• **To do**: The answer must consist of every line below that holds the word "https".

============

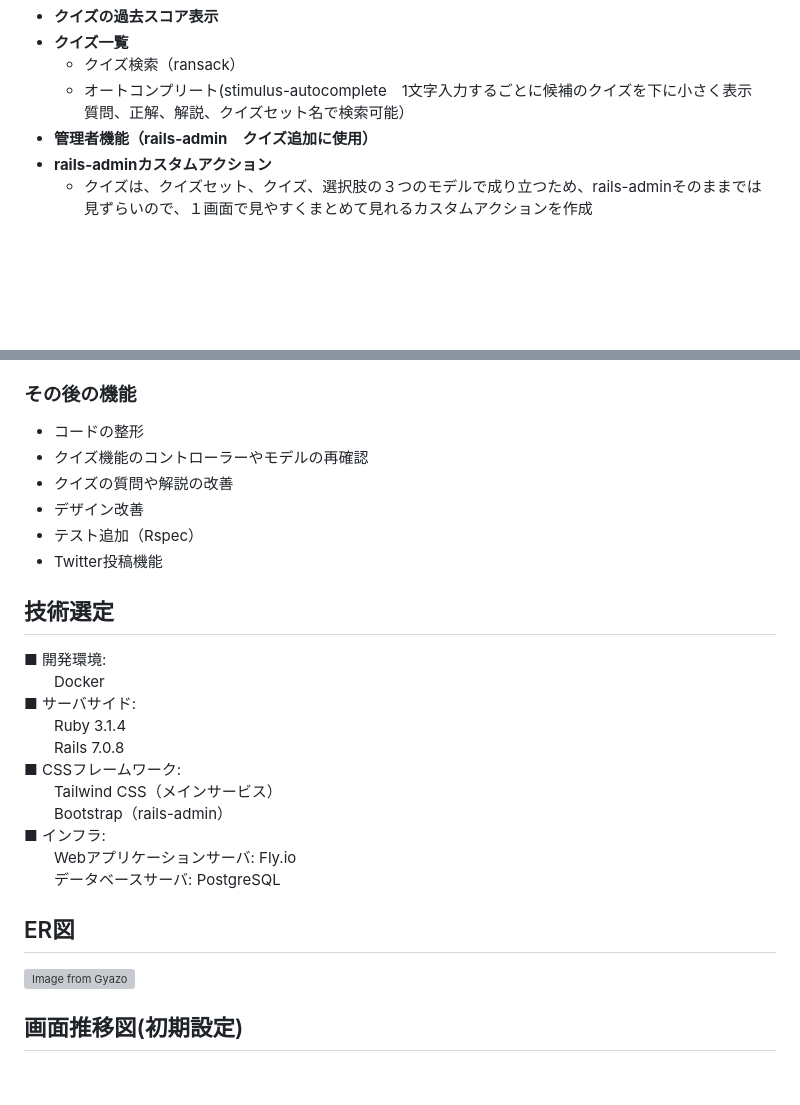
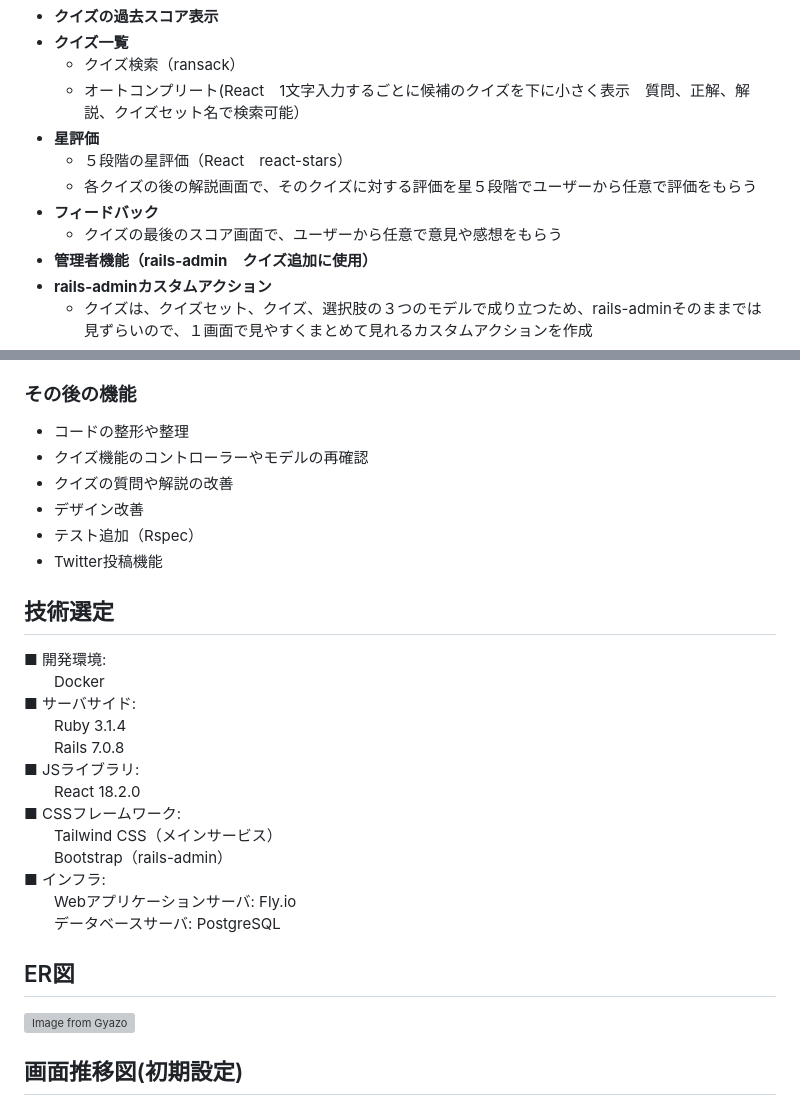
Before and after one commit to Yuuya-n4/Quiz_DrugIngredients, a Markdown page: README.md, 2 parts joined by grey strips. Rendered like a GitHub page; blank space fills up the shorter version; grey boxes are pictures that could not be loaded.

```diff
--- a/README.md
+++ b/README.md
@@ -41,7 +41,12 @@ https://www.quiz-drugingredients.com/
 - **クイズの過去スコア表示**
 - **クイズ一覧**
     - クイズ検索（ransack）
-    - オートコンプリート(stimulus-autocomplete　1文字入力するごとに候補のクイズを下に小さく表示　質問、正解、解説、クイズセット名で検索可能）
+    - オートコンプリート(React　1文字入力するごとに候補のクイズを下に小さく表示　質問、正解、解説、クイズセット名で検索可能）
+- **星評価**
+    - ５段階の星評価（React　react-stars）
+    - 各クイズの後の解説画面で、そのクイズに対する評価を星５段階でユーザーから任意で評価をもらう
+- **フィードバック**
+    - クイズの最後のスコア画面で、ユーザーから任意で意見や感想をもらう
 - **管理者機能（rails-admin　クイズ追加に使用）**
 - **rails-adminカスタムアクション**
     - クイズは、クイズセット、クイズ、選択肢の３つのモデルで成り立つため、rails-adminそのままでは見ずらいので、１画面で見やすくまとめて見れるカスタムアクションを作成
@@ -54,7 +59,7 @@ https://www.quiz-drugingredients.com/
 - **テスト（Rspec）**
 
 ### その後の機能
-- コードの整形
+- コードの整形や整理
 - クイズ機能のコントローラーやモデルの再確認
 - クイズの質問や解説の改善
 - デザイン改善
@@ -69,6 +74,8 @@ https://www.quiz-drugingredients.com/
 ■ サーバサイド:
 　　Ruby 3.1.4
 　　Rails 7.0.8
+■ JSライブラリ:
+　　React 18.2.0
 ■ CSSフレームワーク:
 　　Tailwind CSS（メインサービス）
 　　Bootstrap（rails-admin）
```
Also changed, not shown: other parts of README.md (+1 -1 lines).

============

• **Solution below**:
@@ -41,7 +41,12 @@ https://www.quiz-drugingredients.com/
@@ -54,7 +59,7 @@ https://www.quiz-drugingredients.com/
@@ -69,6 +74,8 @@ https://www.quiz-drugingredients.com/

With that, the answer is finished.